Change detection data

╭──

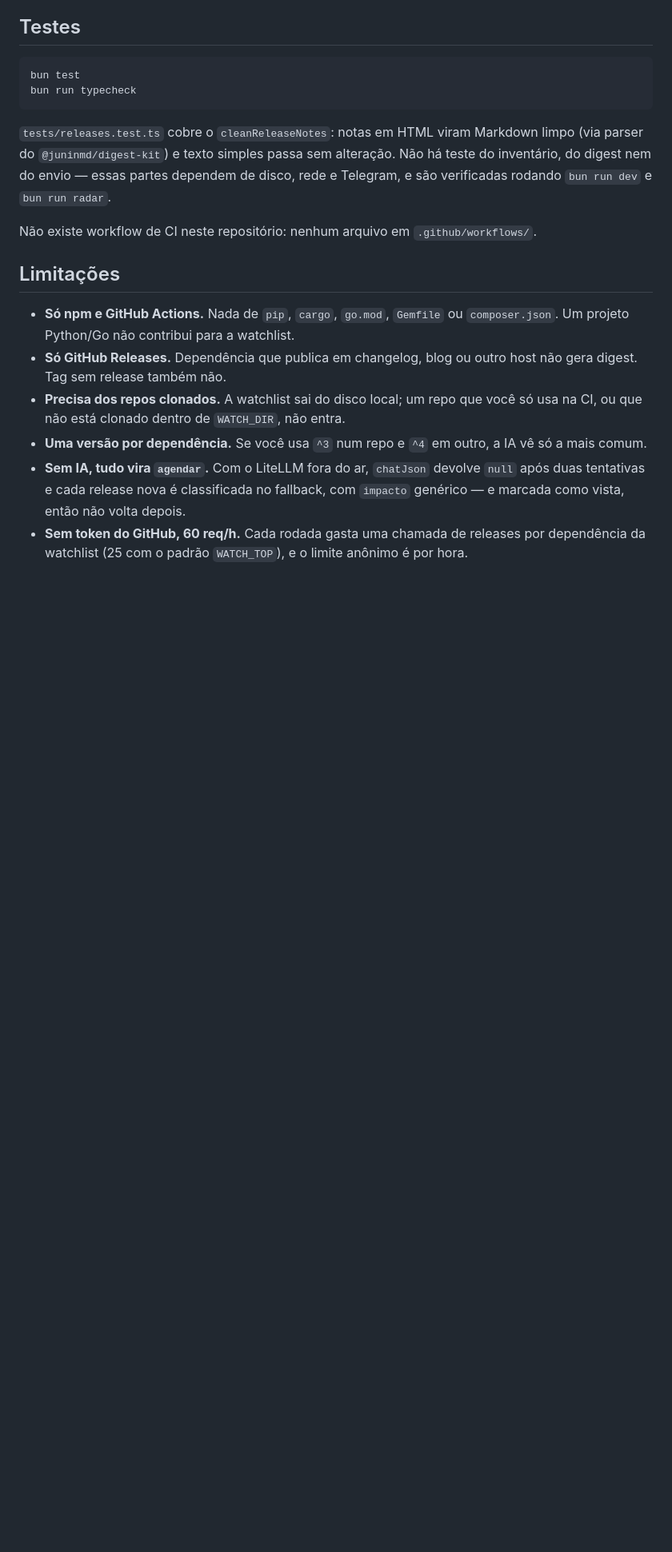
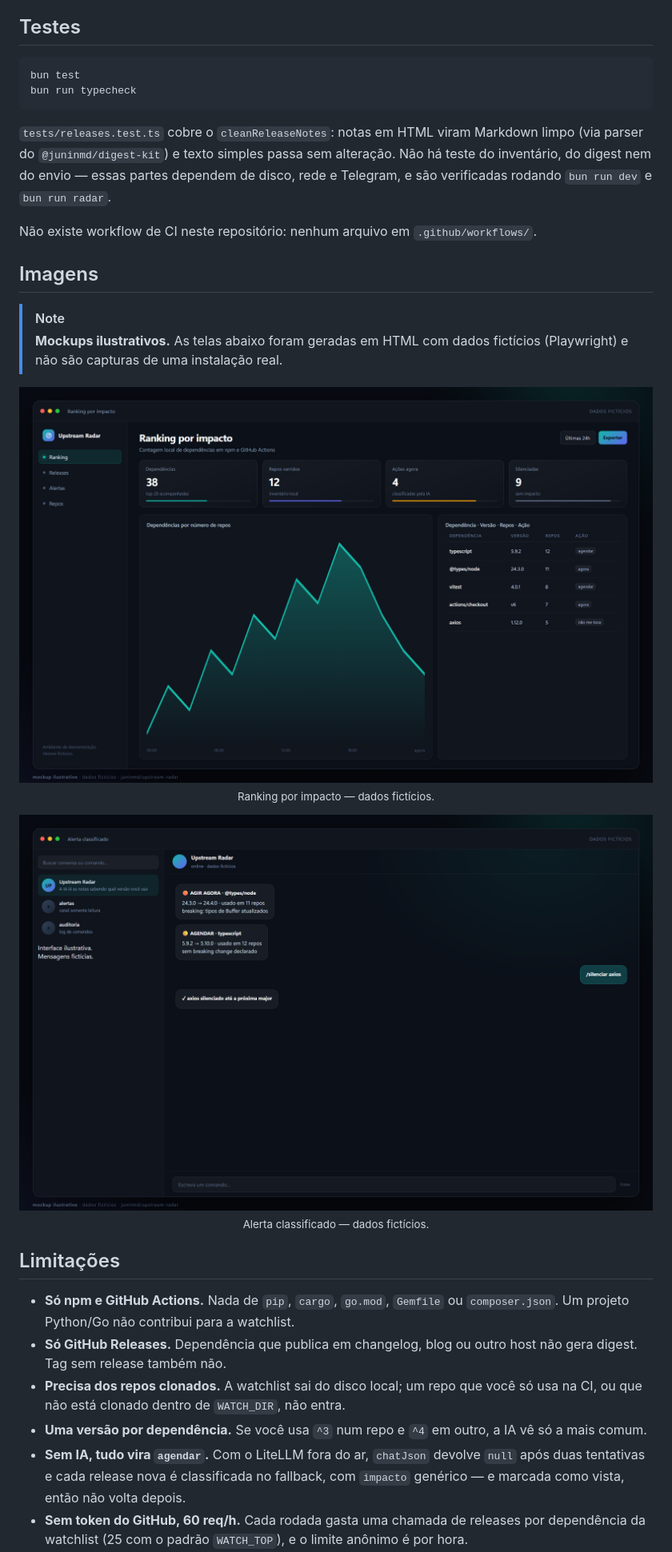
Before and after one commit to juninmd/upstream-radar, a Markdown page: README.md, the part around one of its changes. Shown at 80% size. Rendered like a GitHub page; pictures changed too: docs/readme/alert.png (added), docs/readme/ranking.png (added); blank space fills up the shorter version.

Commit message:
docs: add hero banner and illustrative screenshots (#4)

```diff
--- a/README.md
+++ b/README.md
@@ -192,6 +196,24 @@ bun run typecheck
 
 Não existe workflow de CI neste repositório: nenhum arquivo em `.github/workflows/`.
 
+## Imagens
+
+> [!NOTE]
+> **Mockups ilustrativos.** As telas abaixo foram geradas em HTML com dados fictícios (Playwright) e não são capturas de uma instalação real.
+
+<p align="center">
+  <img src="docs/readme/ranking.png" alt="Ranking por impacto — mockup ilustrativo com dados fictícios" width="100%">
+  <br>
+  <sub>Ranking por impacto — dados fictícios.</sub>
+</p>
+
+<p align="center">
+  <img src="docs/readme/alert.png" alt="Alerta classificado — mockup ilustrativo com dados fictícios" width="100%">
+  <br>
+  <sub>Alerta classificado — dados fictícios.</sub>
+</p>
+
+
 ## Limitações
 
 - **Só npm e GitHub Actions.** Nada de `pip`, `cargo`, `go.mod`, `Gemfile` ou `composer.json`. Um projeto Python/Go não contribui para a watchlist.
```
Also changed, not shown: other parts of README.md (+4 -0 lines), docs/readme/hero.png (added).
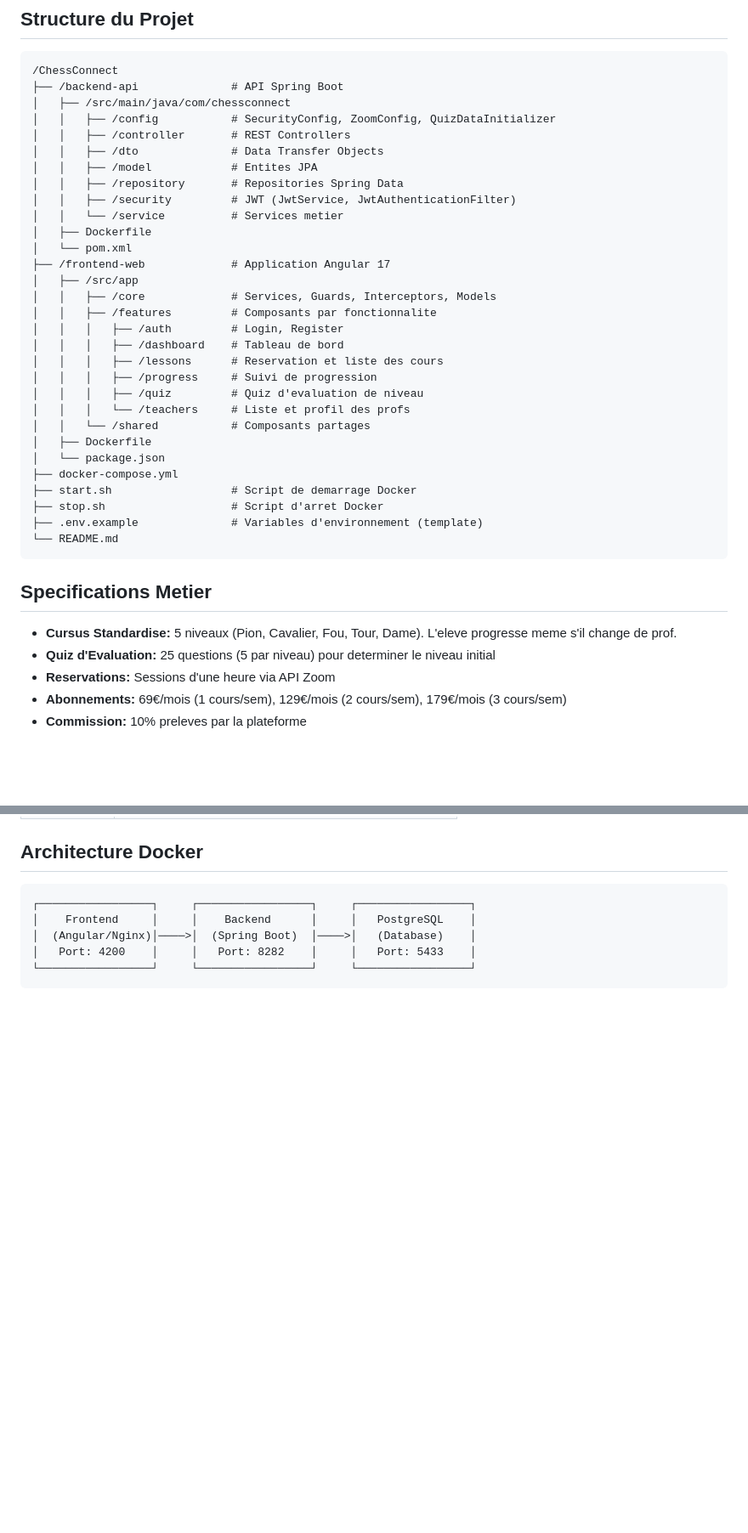
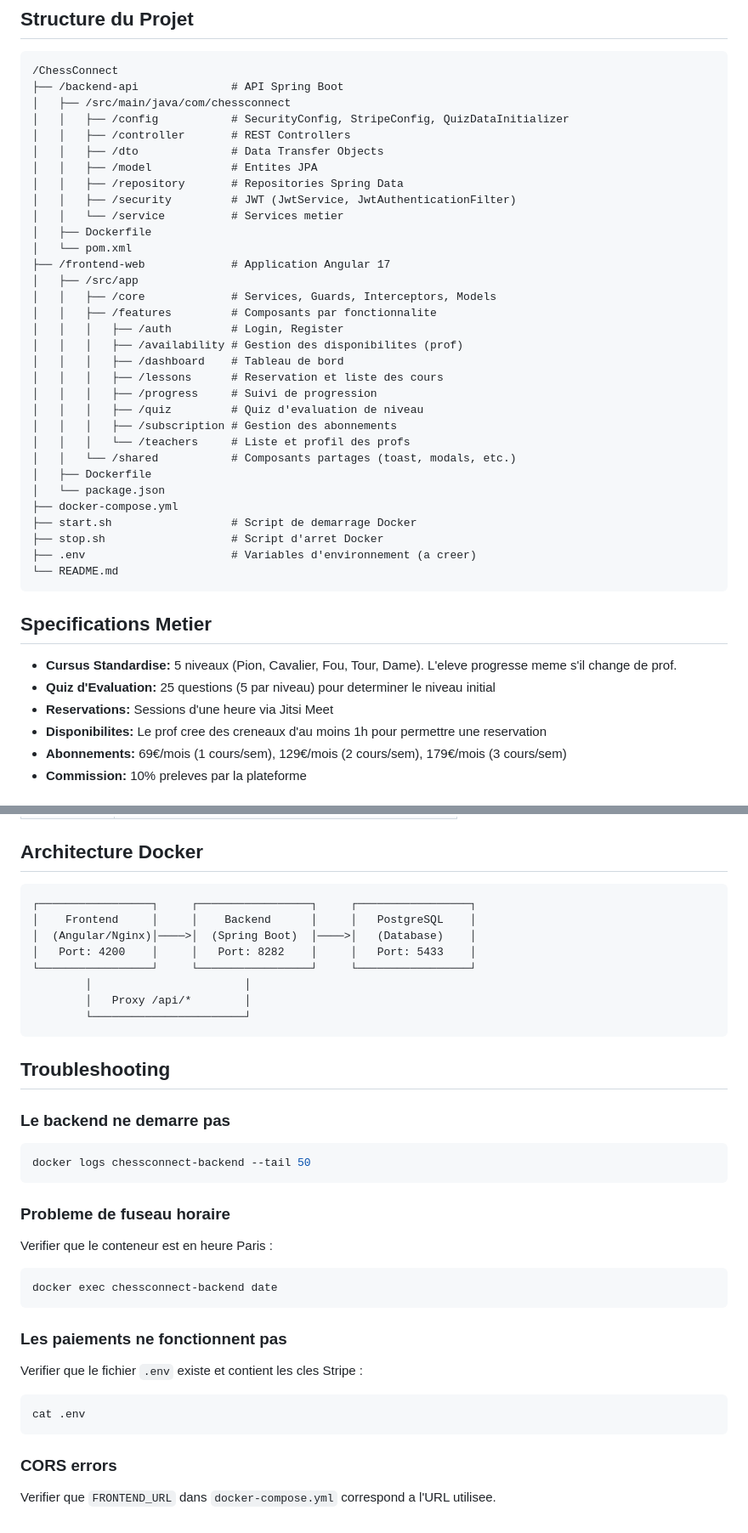
Before and after one commit to bessaaamirouche/ChessConnect, a Markdown page: README.md, 2 parts joined by grey strips. Shown at 85% size. Rendered like a GitHub page; blank space fills up the shorter version.

````diff
--- a/README.md
+++ b/README.md
@@ -83,7 +136,7 @@ Le frontend demarre sur `http://localhost:4200`
 /ChessConnect
 ├── /backend-api              # API Spring Boot
 │   ├── /src/main/java/com/chessconnect
-│   │   ├── /config           # SecurityConfig, ZoomConfig, QuizDataInitializer
+│   │   ├── /config           # SecurityConfig, StripeConfig, QuizDataInitializer
 │   │   ├── /controller       # REST Controllers
 │   │   ├── /dto              # Data Transfer Objects
 │   │   ├── /model            # Entites JPA
@@ -97,18 +150,20 @@ Le frontend demarre sur `http://localhost:4200`
 │   │   ├── /core             # Services, Guards, Interceptors, Models
 │   │   ├── /features         # Composants par fonctionnalite
 │   │   │   ├── /auth         # Login, Register
+│   │   │   ├── /availability # Gestion des disponibilites (prof)
 │   │   │   ├── /dashboard    # Tableau de bord
 │   │   │   ├── /lessons      # Reservation et liste des cours
 │   │   │   ├── /progress     # Suivi de progression
 │   │   │   ├── /quiz         # Quiz d'evaluation de niveau
+│   │   │   ├── /subscription # Gestion des abonnements
 │   │   │   └── /teachers     # Liste et profil des profs
-│   │   └── /shared           # Composants partages
+│   │   └── /shared           # Composants partages (toast, modals, etc.)
 │   ├── Dockerfile
 │   └── package.json
 ├── docker-compose.yml
 ├── start.sh                  # Script de demarrage Docker
 ├── stop.sh                   # Script d'arret Docker
-├── .env.example              # Variables d'environnement (template)
+├── .env                      # Variables d'environnement (a creer)
 └── README.md
 ```
 
@@ -116,7 +171,8 @@ Le frontend demarre sur `http://localhost:4200`
 
 - **Cursus Standardise:** 5 niveaux (Pion, Cavalier, Fou, Tour, Dame). L'eleve progresse meme s'il change de prof.
 - **Quiz d'Evaluation:** 25 questions (5 par niveau) pour determiner le niveau initial
-- **Reservations:** Sessions d'une heure via API Zoom
+- **Reservations:** Sessions d'une heure via Jitsi Meet
+- **Disponibilites:** Le prof cree des creneaux d'au moins 1h pour permettre une reservation
 - **Abonnements:** 69€/mois (1 cours/sem), 129€/mois (2 cours/sem), 179€/mois (3 cours/sem)
 - **Commission:** 10% preleves par la plateforme
 
@@ -191,4 +270,29 @@ Voir `.env.example` pour la liste complete. Les valeurs par defaut permettent de
 │  (Angular/Nginx)│────>│  (Spring Boot)  │────>│   (Database)    │
 │   Port: 4200    │     │   Port: 8282    │     │   Port: 5433    │
 └─────────────────┘     └─────────────────┘     └─────────────────┘
+        │                       │
+        │   Proxy /api/*        │
+        └───────────────────────┘
 ```
+
+## Troubleshooting
+
+### Le backend ne demarre pas
+```bash
+docker logs chessconnect-backend --tail 50
+```
+
+### Probleme de fuseau horaire
+Verifier que le conteneur est en heure Paris :
+```bash
+docker exec chessconnect-backend date
+```
+
+### Les paiements ne fonctionnent pas
+Verifier que le fichier `.env` existe et contient les cles Stripe :
+```bash
+cat .env
+```
+
+### CORS errors
+Verifier que `FRONTEND_URL` dans `docker-compose.yml` correspond a l'URL utilisee.
````
Also changed, not shown: other parts of README.md (+89 -13 lines).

╰──

Reproduce the data above word for word, but leave the images out.

Before and after one commit to juninmd/upstream-radar, a Markdown page: README.md, the part around one of its changes. Shown at 80% size. Rendered like a GitHub page; pictures changed too: docs/readme/alert.png (added), docs/readme/ranking.png (added); blank space fills up the shorter version.

Commit message:
docs: add hero banner and illustrative screenshots (#4)

```diff
--- a/README.md
+++ b/README.md
@@ -192,6 +196,24 @@ bun run typecheck
 
 Não existe workflow de CI neste repositório: nenhum arquivo em `.github/workflows/`.
 
+## Imagens
+
+> [!NOTE]
+> **Mockups ilustrativos.** As telas abaixo foram geradas em HTML com dados fictícios (Playwright) e não são capturas de uma instalação real.
+
+<p align="center">
+  <img src="docs/readme/ranking.png" alt="Ranking por impacto — mockup ilustrativo com dados fictícios" width="100%">
+  <br>
+  <sub>Ranking por impacto — dados fictícios.</sub>
+</p>
+
+<p align="center">
+  <img src="docs/readme/alert.png" alt="Alerta classificado — mockup ilustrativo com dados fictícios" width="100%">
+  <br>
+  <sub>Alerta classificado — dados fictícios.</sub>
+</p>
+
+
 ## Limitações
 
 - **Só npm e GitHub Actions.** Nada de `pip`, `cargo`, `go.mod`, `Gemfile` ou `composer.json`. Um projeto Python/Go não contribui para a watchlist.
```
Also changed, not shown: other parts of README.md (+4 -0 lines), docs/readme/hero.png (added).
Before and after one commit to bessaaamirouche/ChessConnect, a Markdown page: README.md, 2 parts joined by grey strips. Shown at 85% size. Rendered like a GitHub page; blank space fills up the shorter version.

````diff
--- a/README.md
+++ b/README.md
@@ -83,7 +136,7 @@ Le frontend demarre sur `http://localhost:4200`
 /ChessConnect
 ├── /backend-api              # API Spring Boot
 │   ├── /src/main/java/com/chessconnect
-│   │   ├── /config           # SecurityConfig, ZoomConfig, QuizDataInitializer
+│   │   ├── /config           # SecurityConfig, StripeConfig, QuizDataInitializer
 │   │   ├── /controller       # REST Controllers
 │   │   ├── /dto              # Data Transfer Objects
 │   │   ├── /model            # Entites JPA
@@ -97,18 +150,20 @@ Le frontend demarre sur `http://localhost:4200`
 │   │   ├── /core             # Services, Guards, Interceptors, Models
 │   │   ├── /features         # Composants par fonctionnalite
 │   │   │   ├── /auth         # Login, Register
+│   │   │   ├── /availability # Gestion des disponibilites (prof)
 │   │   │   ├── /dashboard    # Tableau de bord
 │   │   │   ├── /lessons      # Reservation et liste des cours
 │   │   │   ├── /progress     # Suivi de progression
 │   │   │   ├── /quiz         # Quiz d'evaluation de niveau
+│   │   │   ├── /subscription # Gestion des abonnements
 │   │   │   └── /teachers     # Liste et profil des profs
-│   │   └── /shared           # Composants partages
+│   │   └── /shared           # Composants partages (toast, modals, etc.)
 │   ├── Dockerfile
 │   └── package.json
 ├── docker-compose.yml
 ├── start.sh                  # Script de demarrage Docker
 ├── stop.sh                   # Script d'arret Docker
-├── .env.example              # Variables d'environnement (template)
+├── .env                      # Variables d'environnement (a creer)
 └── README.md
 ```
 
@@ -116,7 +171,8 @@ Le frontend demarre sur `http://localhost:4200`
 
 - **Cursus Standardise:** 5 niveaux (Pion, Cavalier, Fou, Tour, Dame). L'eleve progresse meme s'il change de prof.
 - **Quiz d'Evaluation:** 25 questions (5 par niveau) pour determiner le niveau initial
-- **Reservations:** Sessions d'une heure via API Zoom
+- **Reservations:** Sessions d'une heure via Jitsi Meet
+- **Disponibilites:** Le prof cree des creneaux d'au moins 1h pour permettre une reservation
 - **Abonnements:** 69€/mois (1 cours/sem), 129€/mois (2 cours/sem), 179€/mois (3 cours/sem)
 - **Commission:** 10% preleves par la plateforme
 
@@ -191,4 +270,29 @@ Voir `.env.example` pour la liste complete. Les valeurs par defaut permettent de
 │  (Angular/Nginx)│────>│  (Spring Boot)  │────>│   (Database)    │
 │   Port: 4200    │     │   Port: 8282    │     │   Port: 5433    │
 └─────────────────┘     └─────────────────┘     └─────────────────┘
+        │                       │
+        │   Proxy /api/*        │
+        └───────────────────────┘
 ```
+
+## Troubleshooting
+
+### Le backend ne demarre pas
+```bash
+docker logs chessconnect-backend --tail 50
+```
+
+### Probleme de fuseau horaire
+Verifier que le conteneur est en heure Paris :
+```bash
+docker exec chessconnect-backend date
+```
+
+### Les paiements ne fonctionnent pas
+Verifier que le fichier `.env` existe et contient les cles Stripe :
+```bash
+cat .env
+```
+
+### CORS errors
+Verifier que `FRONTEND_URL` dans `docker-compose.yml` correspond a l'URL utilisee.
````
Also changed, not shown: other parts of README.md (+89 -13 lines).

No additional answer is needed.